Phono cartridge coil wire material is extremely important for the sound quality, always look for LC-OFC or OCC if you want the best!

I am not a fan of Silver Coil wire, but it does make a huge different compared to Copper Coil.

Personally i have compared not only MM with different coil wire, but also LOMC like various Ortofon SPU and the best sounding one was the SPU Spirit with extremely rare 8N Copper Wire.

It’s funny to read a comment that coil wire is not so important from people who’s buying short headshell lead wires just because they are silver, or rewire every tonearm like our Mexican friend.

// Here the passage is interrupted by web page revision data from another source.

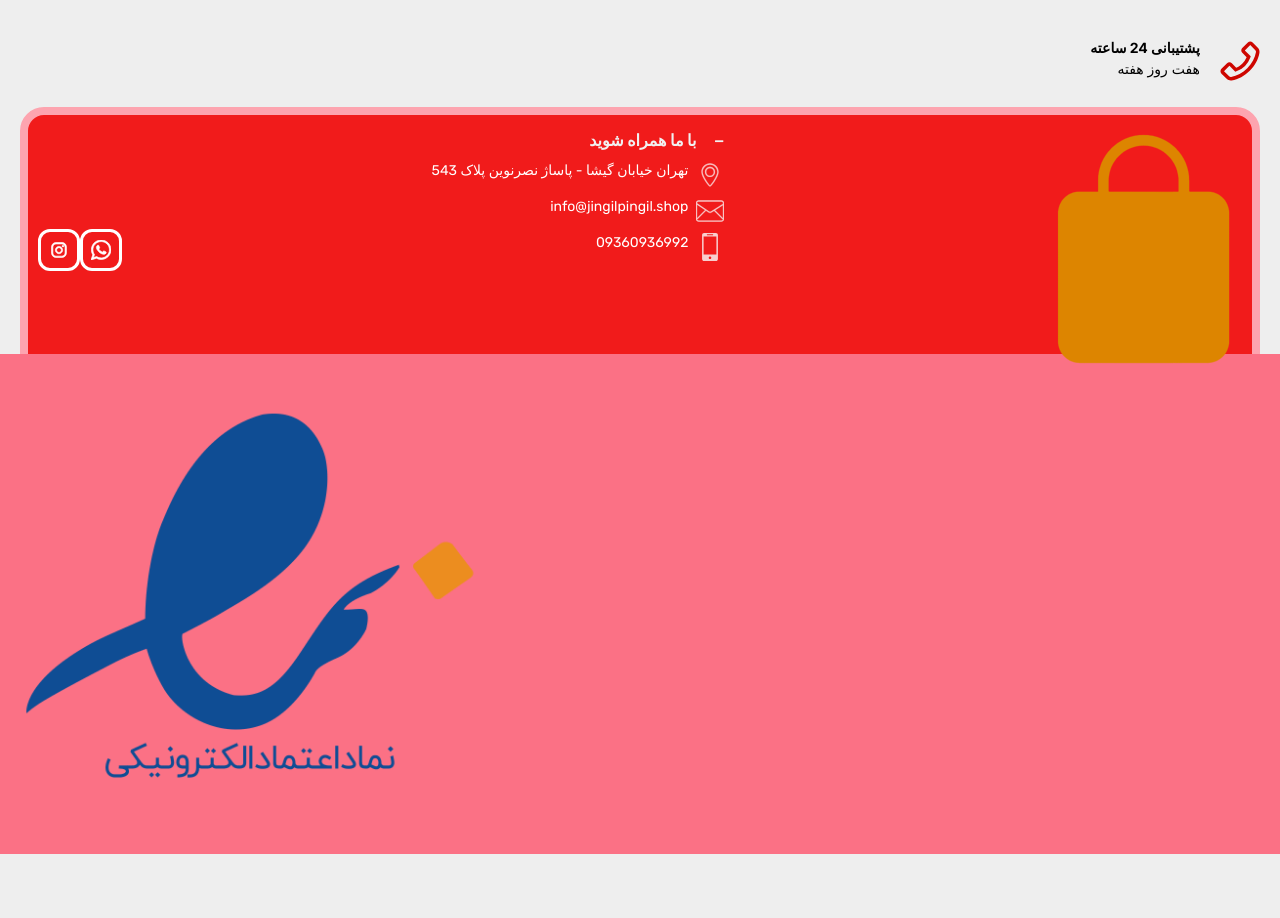
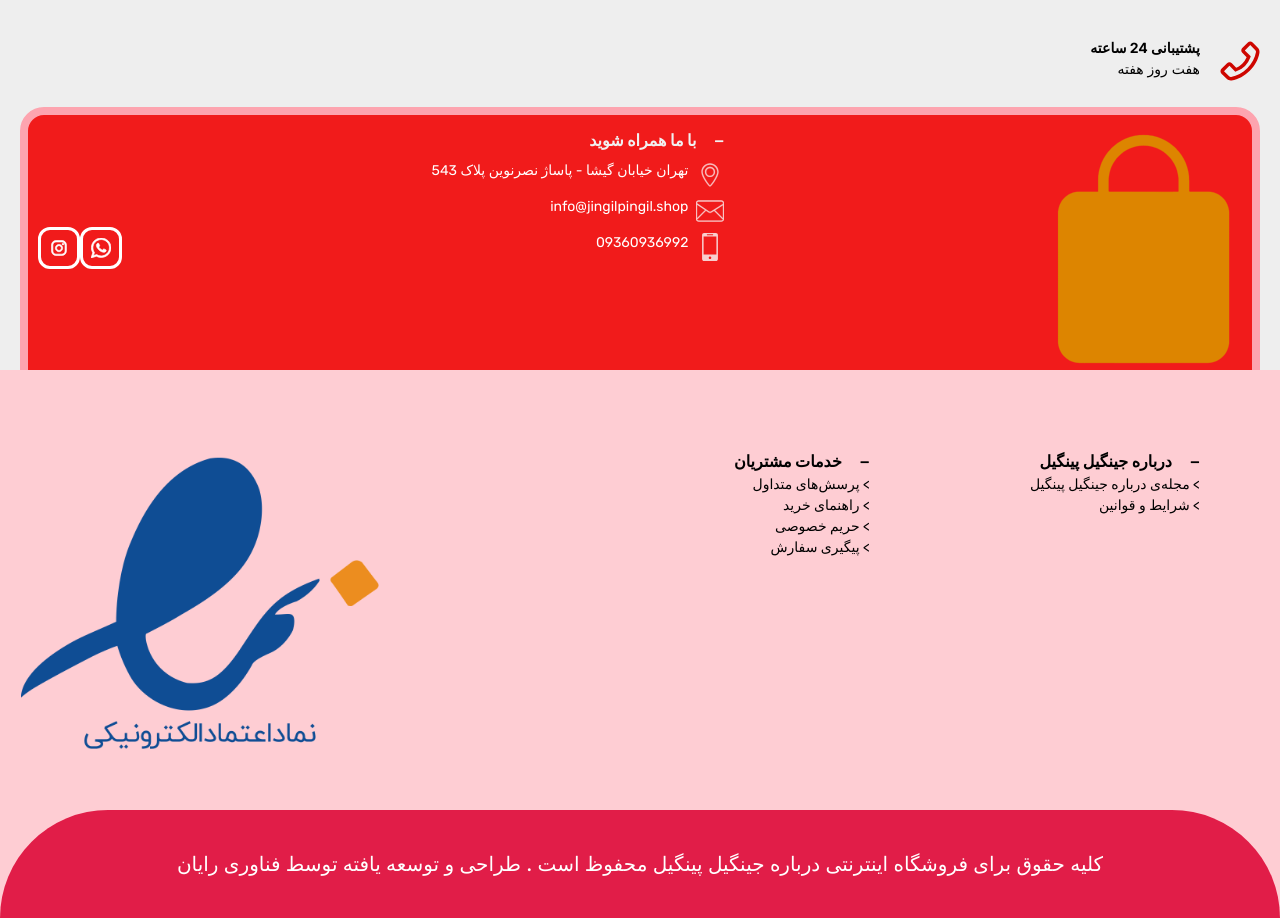
Before and after one commit to amirdity/jingil-nextjs, a Next.js app: page / in a window 1280 px wide. Shown: the part 1560-2478 px from the top of the page. Before the commit the page ends 2414 px from the top, so only its background shows below. Built offline with nearby package versions, Linux system fonts and the light colour scheme.

Commit message:
Add files via upload

```diff
--- a/app/components/Footer/BottemFooter.jsx
+++ b/app/components/Footer/BottemFooter.jsx
@@ -1,15 +1,42 @@
-import Image from 'next/image'
-import React from 'react'
-import image from '../../../public/enamad.png'
+import Image from "next/image";
+import React from "react";
+import image from "../../../public/enamad.png";
 function BottemFooter() {
   return (
-    <div className='h-[500px] w-full bg-rose-400 -z-40 flex flex-col lg:flex-row'>
-      <div className='flex'></div>
-      <div className='flex'>
-        <Image src={image} className='w-auto'/>
+    <div className=" bg-rose-200 -z-40">
+      <div className=" w-full  flex flex-col lg:flex-row-reverse justify-between align-top pt-10 text-end font-fa">
+        <div className="flex flex-col lg:flex-row-reverse justify-center">
+          <div className="flex flex-col mx-20 my-10 ">
+            <p className="text-base font-semibold">
+              درباره‌ جینگیل پینگیل &nbsp; &nbsp; &minus;{" "}
+            </p>
+            <h1>مجله‌ی درباره‌ جینگیل پینگیل &lt; </h1>
+            <h1>شرایط و قوانین &lt; </h1>
+          </div>
+          <div className="flex flex-col mx-20 my-10">
+            <p className="text-base font-semibold">
+              خدمات مشتریان &nbsp; &nbsp; &minus;{" "}
+            </p>
+            <h1>پرسش‌های متداول &lt; </h1>
+            <h1>راهنمای خرید &lt; </h1>
+            <h1> حریم خصوصی &lt; </h1>
+            <h1>پیگیری سفارش &lt; </h1>
+          </div>
+        </div>
+        {/* ENAMAD */}
+        <div className="flex">
+          <Image src={image} className="w-auto max-w-[400px]" />
+        </div>
+      </div>
+      {/* RIGHTS */}
+      <div className="bg-rose-600  rounded-t-full flex justify-center">
+        <p className=" text-center flex justify-center items-center align-middle font-medium text-xl text-white m-10">
+          کلیه حقوق برای فروشگاه اینترنتی درباره‌ جینگیل پینگیل محفوظ است .
+          طراحی و توسعه یافته توسط فناوری رایان
+        </p>
       </div>
     </div>
-  )
+  );
 }
 
-export default BottemFooter
+export default BottemFooter;
--- a/app/components/Footer/TopFooter.jsx
+++ b/app/components/Footer/TopFooter.jsx
@@ -11,7 +11,7 @@ function TopFooter() {
   return (
     <div className=" font-fa p-[10px] mx-5 bg-[#f11b1b] background flex flex-col  lg:flex-row-reverse justify-between rounded-t-3xl border-solid border-8 border-rose-300 mb-[-40px] z-50">
       {/* LOCK IMAGE */}
-      <div className="flex justify-end">
+      <div className="flex justify-end mb-4">
         <Image src={image} className="h-auto" />
       </div>
       {/* ADDRESS */}
@@ -28,7 +28,7 @@ function TopFooter() {
           09360936992</p>
       </div>
       {/* SOCIAL MEDIA */}
-      <div className="flex flex-row items-center justify-center">
+      <div className="flex flex-row items-center justify-center mb-5 z-50">
         <div className="social-div border-[3px] border-solid border-white p-1 rounded-xl">
 
         <p className="flex flex-row text-white">  <span  className="hidden show "> اینستگرام </span> <Image src={svginsta} className=" w-7 flex p-1"/> </p>
```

F-9 Ruby is nothing special, just an overpriced old cartridge with elliptical profile. When i am talking about exotic cantilevers they are paired with exotic diamonds too (not elliptical) when we’re talking about Grace LEVEL II or F12 or F14 models.

I don’t care about refurbished cartridges, they have no value for me.
My passion is original design only.

For those who prefer SoundSmith cantilevers and diamonds for the Grace MM i would recommend to use them with Grace LC-OFC generators for the best result, those generators made only for F14 and LEVEL II (not for the F9). So the F9 is nowhere near the LC-OFC F14 or LEVEL II.

For the owners of the original Grace:
Once you upgrade to the F14 or LEVEL II you don’t want to go back to the F9, believe me. It’s natural progress, they did not just changed the numbers on their cartridgeы with no reason, they are entirely different cartridges with different LC-OFC coils, best cantilevers (Beryllium, Boron, Sapphire and even ceramic) and best diamonds (MicroRidge etc).

Oh, please..."Oxygen-free copper" was and is a marketing tool.  And the Hitachi wire is at best nothing special, if not even inferior to some other choices, like pure silver, in my opinion of course.  Note that Hitachi is no longer in the high end audio business; they didn't exactly take over the world with their copper.Like I said before, I have no doubt that your Grace F14 and Level II cartridges sound wonderful.  Congratulations.  But you don't know exactly why, and neither do I.  Just enjoy them. Correlation is not causation.